Ebony Publisher Loses Battle With Illness
John H. Johnson, founder, publisher and chairman of Johnson Publishing Co. Inc., which publishes Ebony and Jet magazines, died Aug. 8 at Northwestern Memorial Hospital, in Chicago, of heart failure after an undisclosed illness. He was 87.
He founded the cosmetics and media empire in 1942. He started Ebony in 1945 and nurtured it to become the largest African American-owned magazine in the world, according to the company's Web site, with a current circulation of 1.7 million. Johnson founded Jet in 1951 and launched the monthly Ebony Man in 1985.
Johnson was born into poverty in Arkansas City, Ark., in 1918. He credits his mother, Gertrude Johnson Williams, for giving him his start. His wife Eunice W. Johnson, secretary treasurer of the company, and his daughter, Linda Johnson Rice, who is chief executive officer of Johnson Publishing, supported Johnson throughout his career.

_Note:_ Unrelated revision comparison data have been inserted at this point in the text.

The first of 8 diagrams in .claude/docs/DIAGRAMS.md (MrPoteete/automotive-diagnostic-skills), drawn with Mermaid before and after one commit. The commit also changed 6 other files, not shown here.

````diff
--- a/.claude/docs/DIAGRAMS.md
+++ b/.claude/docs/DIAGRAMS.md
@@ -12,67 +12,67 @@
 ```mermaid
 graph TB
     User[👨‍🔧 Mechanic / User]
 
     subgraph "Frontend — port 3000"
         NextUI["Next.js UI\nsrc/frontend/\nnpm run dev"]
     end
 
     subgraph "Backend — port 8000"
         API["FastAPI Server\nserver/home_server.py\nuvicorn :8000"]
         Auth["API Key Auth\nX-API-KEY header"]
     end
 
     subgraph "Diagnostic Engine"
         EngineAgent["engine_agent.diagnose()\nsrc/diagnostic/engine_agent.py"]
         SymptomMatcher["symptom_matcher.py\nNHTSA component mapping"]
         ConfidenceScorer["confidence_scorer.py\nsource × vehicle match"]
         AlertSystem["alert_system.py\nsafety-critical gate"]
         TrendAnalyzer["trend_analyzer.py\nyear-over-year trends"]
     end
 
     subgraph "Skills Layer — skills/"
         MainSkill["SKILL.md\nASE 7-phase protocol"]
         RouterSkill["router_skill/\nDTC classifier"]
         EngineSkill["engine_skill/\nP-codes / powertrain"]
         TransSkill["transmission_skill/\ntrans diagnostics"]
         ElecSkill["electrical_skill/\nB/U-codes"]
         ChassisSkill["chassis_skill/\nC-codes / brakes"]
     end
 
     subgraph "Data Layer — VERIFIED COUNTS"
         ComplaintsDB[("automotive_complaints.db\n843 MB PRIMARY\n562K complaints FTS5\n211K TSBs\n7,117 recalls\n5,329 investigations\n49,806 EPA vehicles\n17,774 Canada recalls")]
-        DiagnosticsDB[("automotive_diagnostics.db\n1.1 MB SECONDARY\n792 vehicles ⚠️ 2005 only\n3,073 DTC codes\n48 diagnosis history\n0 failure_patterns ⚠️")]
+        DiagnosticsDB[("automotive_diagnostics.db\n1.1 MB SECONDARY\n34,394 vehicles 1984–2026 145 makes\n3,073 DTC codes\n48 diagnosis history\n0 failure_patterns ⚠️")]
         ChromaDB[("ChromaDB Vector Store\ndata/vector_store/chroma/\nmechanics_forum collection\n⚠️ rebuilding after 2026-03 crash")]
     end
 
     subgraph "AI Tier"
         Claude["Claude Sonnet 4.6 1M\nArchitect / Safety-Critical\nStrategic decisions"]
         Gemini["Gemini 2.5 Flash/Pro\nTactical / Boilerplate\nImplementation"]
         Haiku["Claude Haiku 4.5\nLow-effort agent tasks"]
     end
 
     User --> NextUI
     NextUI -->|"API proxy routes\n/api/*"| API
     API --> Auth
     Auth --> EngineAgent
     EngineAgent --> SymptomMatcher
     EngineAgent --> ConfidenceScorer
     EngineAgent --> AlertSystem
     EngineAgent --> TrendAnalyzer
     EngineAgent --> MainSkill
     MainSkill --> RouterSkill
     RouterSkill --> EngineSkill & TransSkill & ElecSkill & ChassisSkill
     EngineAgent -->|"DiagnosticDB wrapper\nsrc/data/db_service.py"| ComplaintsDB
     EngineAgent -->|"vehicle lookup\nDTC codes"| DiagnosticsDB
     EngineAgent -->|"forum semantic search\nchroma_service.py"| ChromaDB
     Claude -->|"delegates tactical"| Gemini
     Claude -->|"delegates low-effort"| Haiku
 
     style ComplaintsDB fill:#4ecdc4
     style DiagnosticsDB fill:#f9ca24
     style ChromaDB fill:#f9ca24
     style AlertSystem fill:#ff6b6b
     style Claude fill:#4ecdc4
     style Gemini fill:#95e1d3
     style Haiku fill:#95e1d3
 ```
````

In his autobiography, "Succeeding Against the Odds," Mr. Johnson said, "I believe that the only failure is failing to try ... and if my life has meaning ... it is because millions of Americans, Black and White, have proved through me that the Dream is still alive and well and working in America."